The impending breakup of RJR Nabisco Inc., a mere decade ago the largest leveraged buyout in history, seems like a fitting requiem to the 1980s. After all, Barbarians at the Gate, Den of Thieves, and other books chronicled the '80s as an era of Ponzi finance, merger madness, and insatiable avarice. The financial shenanigans of the '80s seem light-years removed from the high-productivity economy of the '90s.
Hold on. Despite the excesses, the '80s were far from a lost decade. "I credit the '80s for giving a foundation to the economy of the '90s," says Samuel C. Hayes III, professor at Harvard business school. Adds Roy C. Smith, professor at New York University's Stern School of Business and a limited partner at Goldman, Sachs & Co.: "The reason why the incredible economy of the '90s has continued to do well--higher stock prices and U.S. companies competing successfully overseas--is mostly because of the '80s."
HANG-ON MENTALITY. That might seem off the wall, but it's not far off the mark. It seems almost like ancient history now, but U.S. companies stumbled horribly in the 1970s. Industrial America, including the auto, steel, electronics, and machine-tool industries, lost market share and profits to Japanese, German, and other overseas rivals. Productivity growth faltered to a 1% annual rate, and the sense grew that the U.S. had fallen into a long-term economic decline. "All this had an enormous impact on management's willingness to take risks," says Smith. "Management's mentality back then was hang on and survive at all costs."
That mind-set was potentially catastrophic. The wellsprings of economic growth aren't just technology, globalization, investment, or even productivity--all the things we talk about today. It's also risk-taking, what the great British economist John Maynard Keynes called "the animal spirits of capitalism." Everything else pales in comparison to the entrepreneur risking all on a new way of doing business, from retail superstores to the Internet. Without risk-taking, even the most promising technology would gather dust in the university lab.
Like them or not, innovators such as T. Boone Pickens, Craig McCaw, Henry R. Kravis, Richard Rainwater, and, of course, Michael Milken challenged an encrusted Establishment. Milken's junk-bond finance and Kravis' leveraged buyouts gave ambitious risk-takers the opportunity to displace risk-averse managers. And that's the reason the previous decade led toward a business culture that now rewards innovation, argues Peter Bernstein, a New York City-based economic consultant to institutional investors.
The influence of the financial gunslingers extended far beyond their immediate dealmaking. For every leveraged buyout or hostile takeover, a dozen corporate chieftains got the message: Take risks or lose your job. In other words, restructure your workforce and start breaking down bureaucratic barriers; focus on core competencies and shed peripheral businesses; tie executive compensation to the stock market, work your capital smarter, and add to shareholder value. If you don't do it we'll do it for you. "Everything that was new about Henry Kravis and the raiders, everything they did in the 1980s, companies do to themselves now," says Steven N. Kaplan, finance professor at the University of Chicago. "We are all Henry Kravis now."

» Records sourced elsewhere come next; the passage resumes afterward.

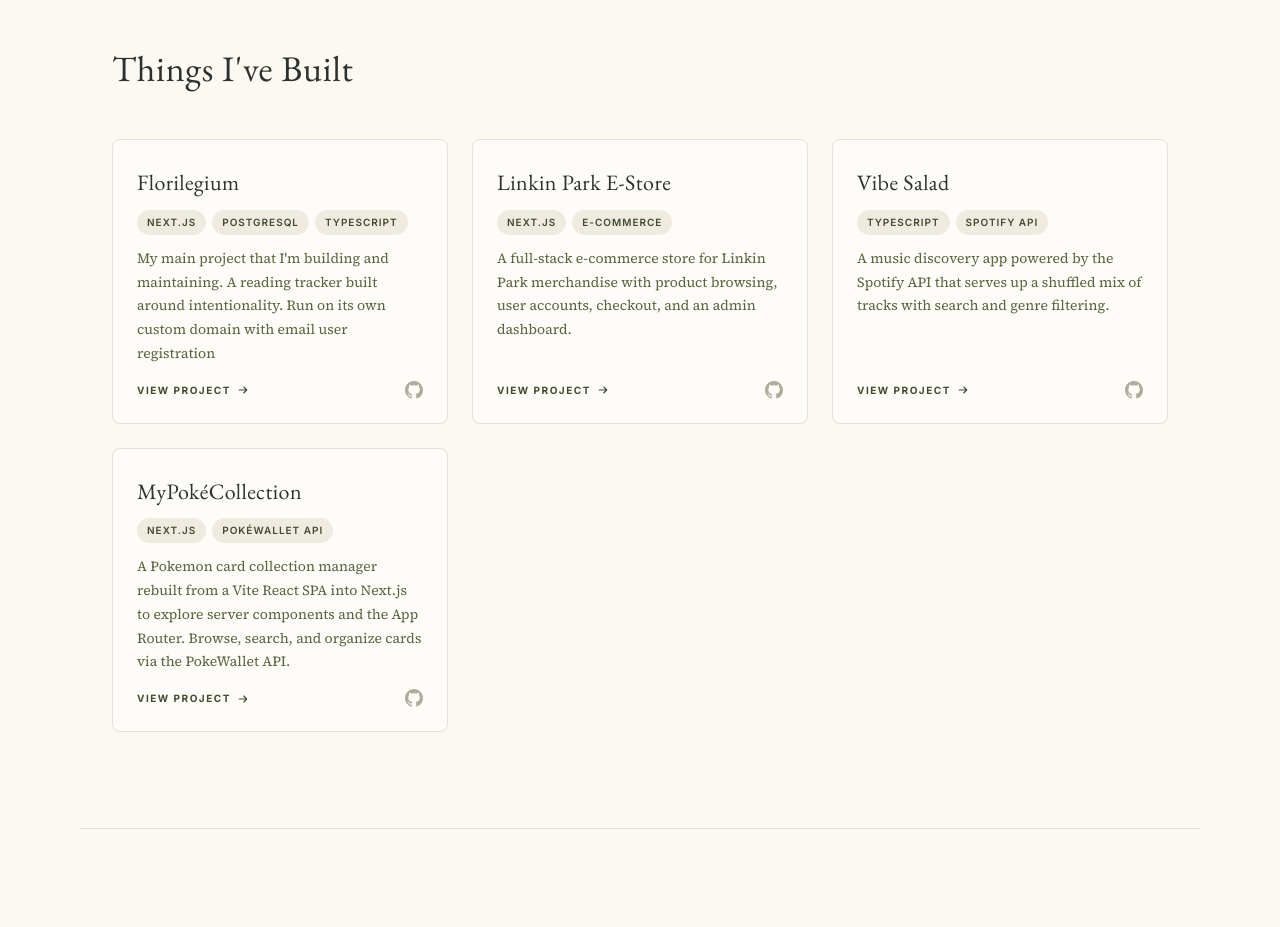
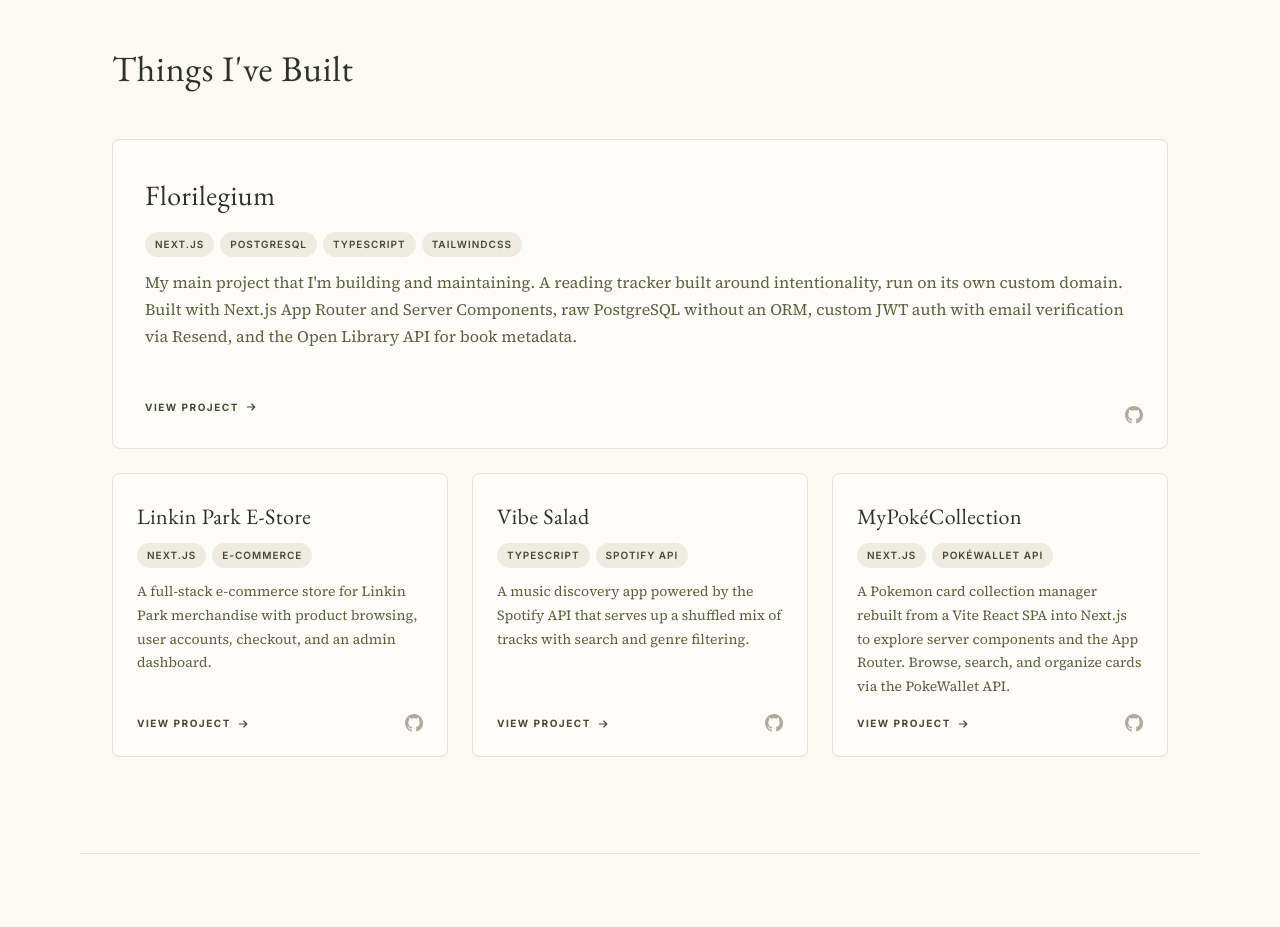
Before and after one commit to stevenlomon/digital-portfolio-steven, a React (Vite) app: page / in a window 1280 px wide. Shown: the part 1680-2607 px from the top of the page. Built offline with nearby package versions, Linux system fonts and the light colour scheme.

Commit message:
Florilegium is now the main project in the portfolio section

```diff
--- a/src/App.css
+++ b/src/App.css
@@ -532,6 +532,24 @@
   opacity: 1;
 }
 
+.project-card-featured {
+  grid-column: 1 / -1;
+}
+
+.project-card-featured .project-card-body {
+  padding: 32px;
+}
+
+.project-card-featured .project-card-title {
+  font-size: 28px;
+  margin-bottom: 12px;
+}
+
+.project-card-featured .project-card-description {
+  font-size: 16px;
+  margin-bottom: 48px;
+}
+
 @media (max-width: 768px) {
   .portfolio-grid {
     grid-template-columns: 1fr;
--- a/src/components/Portfolio.tsx
+++ b/src/components/Portfolio.tsx
@@ -2,8 +2,9 @@
   {
     title: 'Florilegium',
     description:
-      "My main project that I'm building and maintaining. A reading tracker built around intentionality. Run on its own custom domain with email user registration",
-    tags: ['Next.js', 'PostgreSQL', 'TypeScript'],
+      "My main project that I'm building and maintaining. A reading tracker built around intentionality, run on its own custom domain. Built with Next.js App Router and Server Components, raw PostgreSQL without an ORM, custom JWT auth with email verification via Resend, and the Open Library API for book metadata.",
+    tags: ['Next.js', 'PostgreSQL', 'TypeScript', 'TailwindCSS'],
+    featured: true,
     live: 'https://florilegium.page',
     github: 'https://github.com/stevenlomon/florilegium',
   },
@@ -42,7 +43,7 @@
 
         <div className="portfolio-grid">
           {projects.map((project) => (
-            <div key={project.title} className="project-card">
+            <div key={project.title} className={`project-card${project.featured ? ' project-card-featured' : ''}`}>
               <div className="project-card-body">
                 <h3 className="project-card-title">{project.title}</h3>
                 <div className="project-card-tags">
```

In 1980, the Dow Jones industrial average hovered around the 900 level, and the value of all U.S. companies was $1.4 trillion. Today, the Dow is flirting with 10,000 and the value of U.S. corporations comes to some $12.6 trillion. The 1980s simultaneously marked the death rattle of an old industrial order and the emergence of a new entrepreneurial economy.
Along the way, of course, terrible mistakes were made. Pickens fell into disrepute. Milken ended up in jail, as did a number of other '80s financiers. And, as in any dramatic conversion, a lot of companies faltered as they groped to build a more flexible, responsive corporation. But on balance, what emerged were the world-class competitors of today.